> **Action item**
For the listing below, report all lines that hold the word "image".
*** Opening of Stored data ***
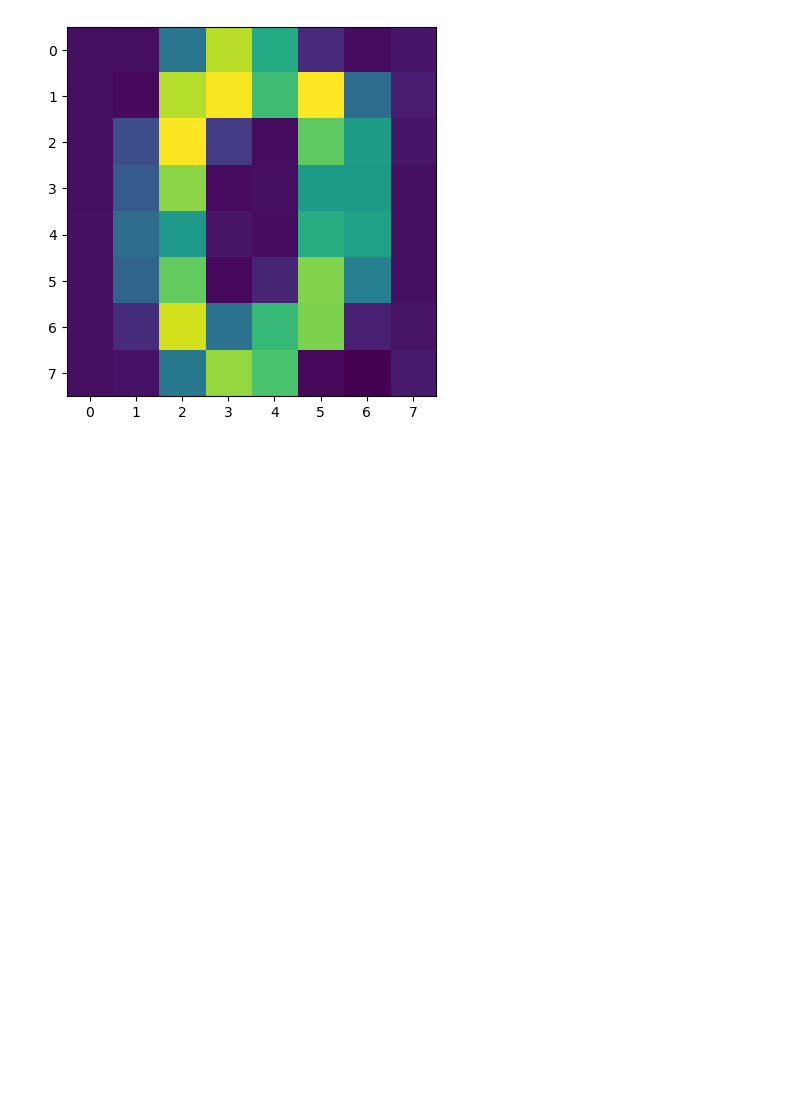
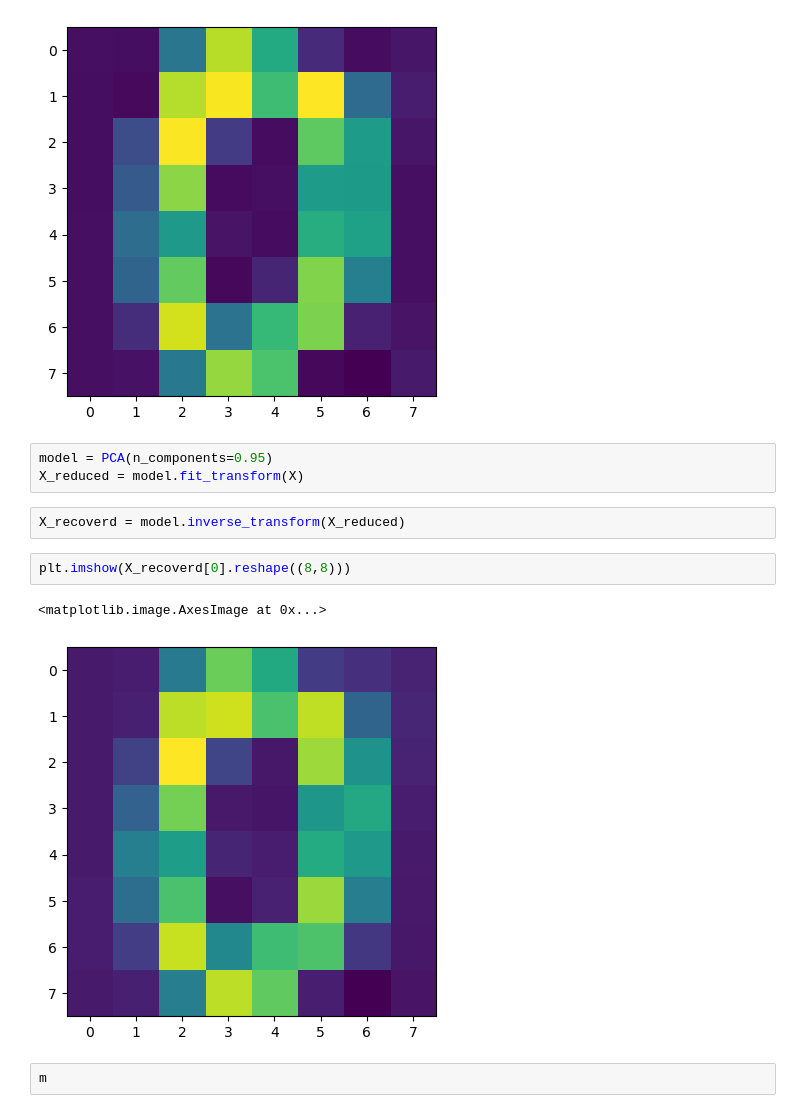
Before and after one commit to lorida0777/apprentissage_non_supervise, a Jupyter notebook: Decontamination_Digits.ipynb, the cells around one changed output. Saved outputs shown, nothing was run; the diff lists cells and outputs as text; blank space fills up the shorter version.

```diff
--- a/Decontamination_Digits.ipynb
+++ b/Decontamination_Digits.ipynb
@@ -114,3 +114,15 @@ plt.imshow(X_recoverd[0].reshape((8,8)))
 # %% [output]
 <matplotlib.image.AxesImage at 0x...>
 [figure]
+# %%
+model = PCA(n_components=0.95)
+X_reduced = model.fit_transform(X)
+# %%
+X_recoverd = model.inverse_transform(X_reduced)
+# %%
+plt.imshow(X_recoverd[0].reshape((8,8)))
+# %% [output]
+<matplotlib.image.AxesImage at 0x...>
+[figure, added]
+# %%
+m
```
*** Close of Stored data ***
> **Reply**
 <matplotlib.image.AxesImage at 0x...>
+<matplotlib.image.AxesImage at 0x...>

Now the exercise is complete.